But she is most criticized for her publicity ploy of consecrating the garage in which William Hewlett and David Packard founded the company in 1939. In the lobby, Carly's portrait now hangs in place of Platt's with the venerable founders.

With so many firings, many resent her $90 million salary (over four years). Others question how long platitudes and sound bites will sustain her. A master of mediaspeak, she specializes in vacuous slogans -- "Challenge the mind and capture the heart."

She describes H-P as "a winning e-company with a shining soul" and chants "preserve the best, reinvent the rest."

Carly attempts to stroke the troops with palaver. "HP is an important institution. It has an important history. It stands for important things." And she is quick to self-promote: "As CEO of an almost $50 billion company operating in 163 countries I will..." She is abandoning the theory that great leaders are about their organizations, not themselves.

Too be fair, Fiorina didn't create all the problems at H-P. And she has made necessary changes, such as replacing 30% of the top executives. Under her direction, reps from H-P labs now give weekly presentations to the board. Yet, with all the cost-cutting, it's questionable whether she will be able to increase funds for R&D.

H-P needs a strong CEO who understands the inner workings of the company and is accepted and endorsed by employees. But it also needs a slick, polished and attractive extrovert to deliver persuasive "mission statements" to Wall Street and the media. Carly seems to have only the latter half of this equation. Perhaps the only solution is dual CEOs. Bush and Cheney already figured this out.

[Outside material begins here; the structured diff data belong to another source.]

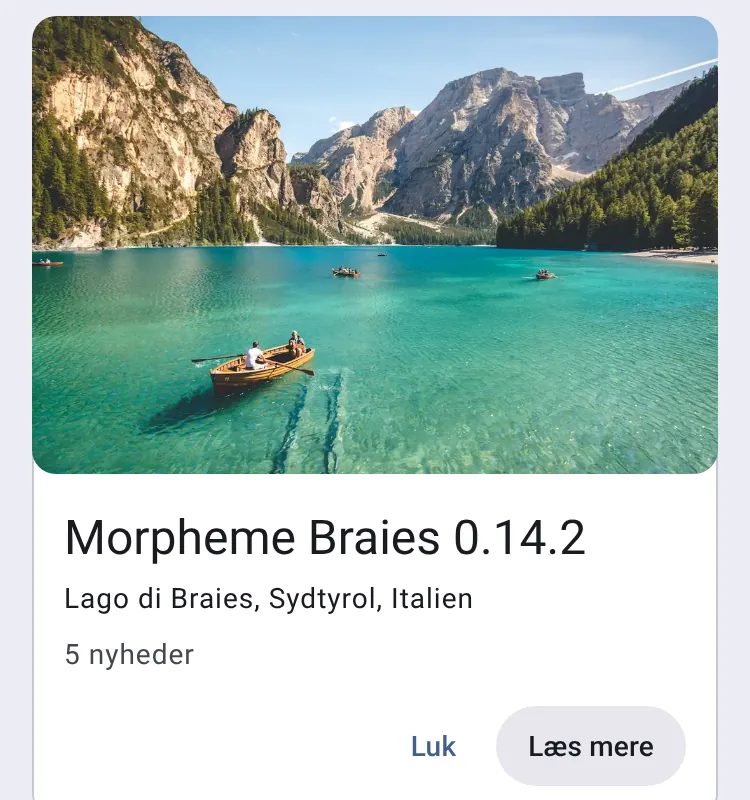
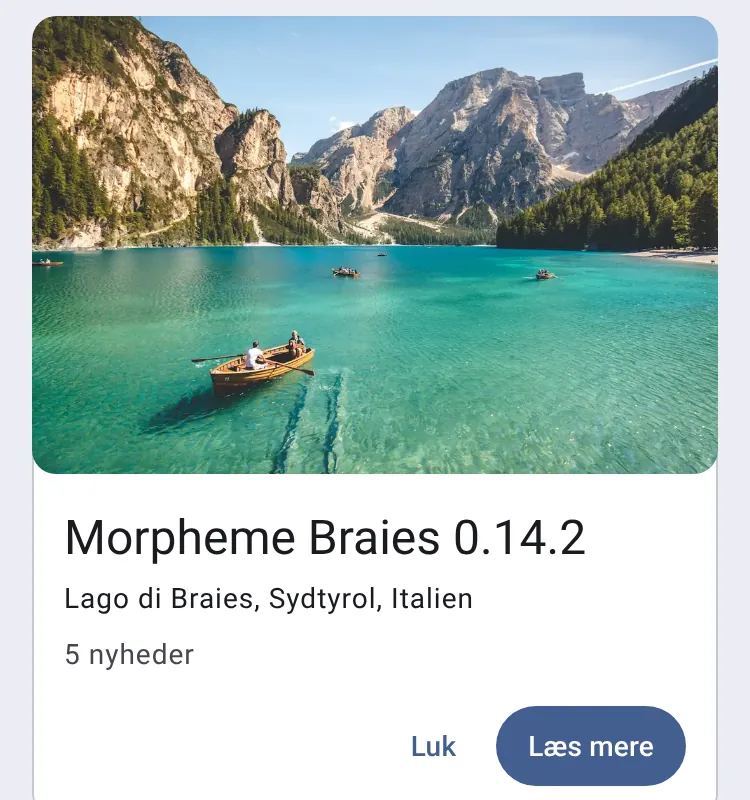
Update card: a 3:2 photo at every breakpoint
The edition's photo is 3:2 with rounded corners everywhere: above the text
in the compact window class, and from medium up to the left of it at the
card's full height, its width following from the ratio. The release-note
screenshots show the filled Read more button.

Claude-Session: https://claude.ai/code/session_01GGzusN3TCZExqovwX6Beg3

Changed region(s): [[0.644, 0.875, 0.92, 1.0]]

diff --git a/src/UpdatesNotice.tsx b/src/UpdatesNotice.tsx
@@ -1,7 +1,7 @@
 // At the top of the start screen: what was updated since the last visit in this browser, as a card with Close, which
 // marks it seen, and Read more. For the CMS: the photo of its edition (release-notes/editions/, named after the place the
-// photo is from), with rounded corners: 3:2 above the text in the compact window class, a 2:3 portrait as high as the
-// card to the left of it from the medium class up; "Morpheme <edition> <version>" (the headline), the place in full (the
+// photo is from), 3:2 with rounded corners: above the text in the compact window class, and from the medium class up
+// to the left of it, as high as the card; "Morpheme <edition> <version>" (the headline), the place in full (the
 // subhead), how many new things it brings (the supporting text, bundledNotes.ts) and Read more to the Morpheme page with
 // all of them; for each app installed from the store: a row with its icon and new version, to its Information tab.
 // Exposes UpdatesNotice. The logic is startView.mjs's (changesSince) and releaseNotes.mjs's (notesSince, editionOf), the
@@ -67,7 +67,7 @@ export function UpdatesNotice({ files }: { files: RepoFile[] }) {
     >
       <div className="grid medium:grid-cols-[auto_1fr]">
         {edition && (
-          <div className="relative aspect-[3/2] w-full medium:aspect-[2/3] medium:h-full medium:w-auto">
+          <div className="relative aspect-[3/2] w-full medium:h-full medium:w-auto">
             <img src={edition.image} alt="" className="absolute inset-0 size-full rounded-xl object-cover" />
           </div>
         )}

diff --git a/.changeset/README.md b/.changeset/README.md
@@ -55,8 +55,8 @@ where it was taken. After an update, the start screen shows the photo and "Morph
 
 - `release-notes/editions/<version>.json`: `name` (the place, short, in the card's headline), `place` (the full place
   per locale, `en-US` and `da-DK`, the card's subhead) and `photo` (`by`, `source` and `license`).
-- `release-notes/editions/<version>.webp`: the photo, 1280 × 720 px, at most 200 KB. The card crops it from the
-  middle: 3:2 above the text on a phone, a 2:3 portrait beside it on larger screens.
+- `release-notes/editions/<version>.webp`: the photo, 1280 × 720 px, at most 200 KB. The card crops it to 3:2
+  from the middle: above the text on a phone, beside it on larger screens.
 
 A version shows the newest edition whose version is at most its own, so an edition keeps its photo and name until the
 next release adds a new one.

Martha Smilgis is a journalist and novelist who writes "The Outraged Investor" column for The San Francisco Examiner. She doesn't hold positions in any of the stocks mentioned in the above column.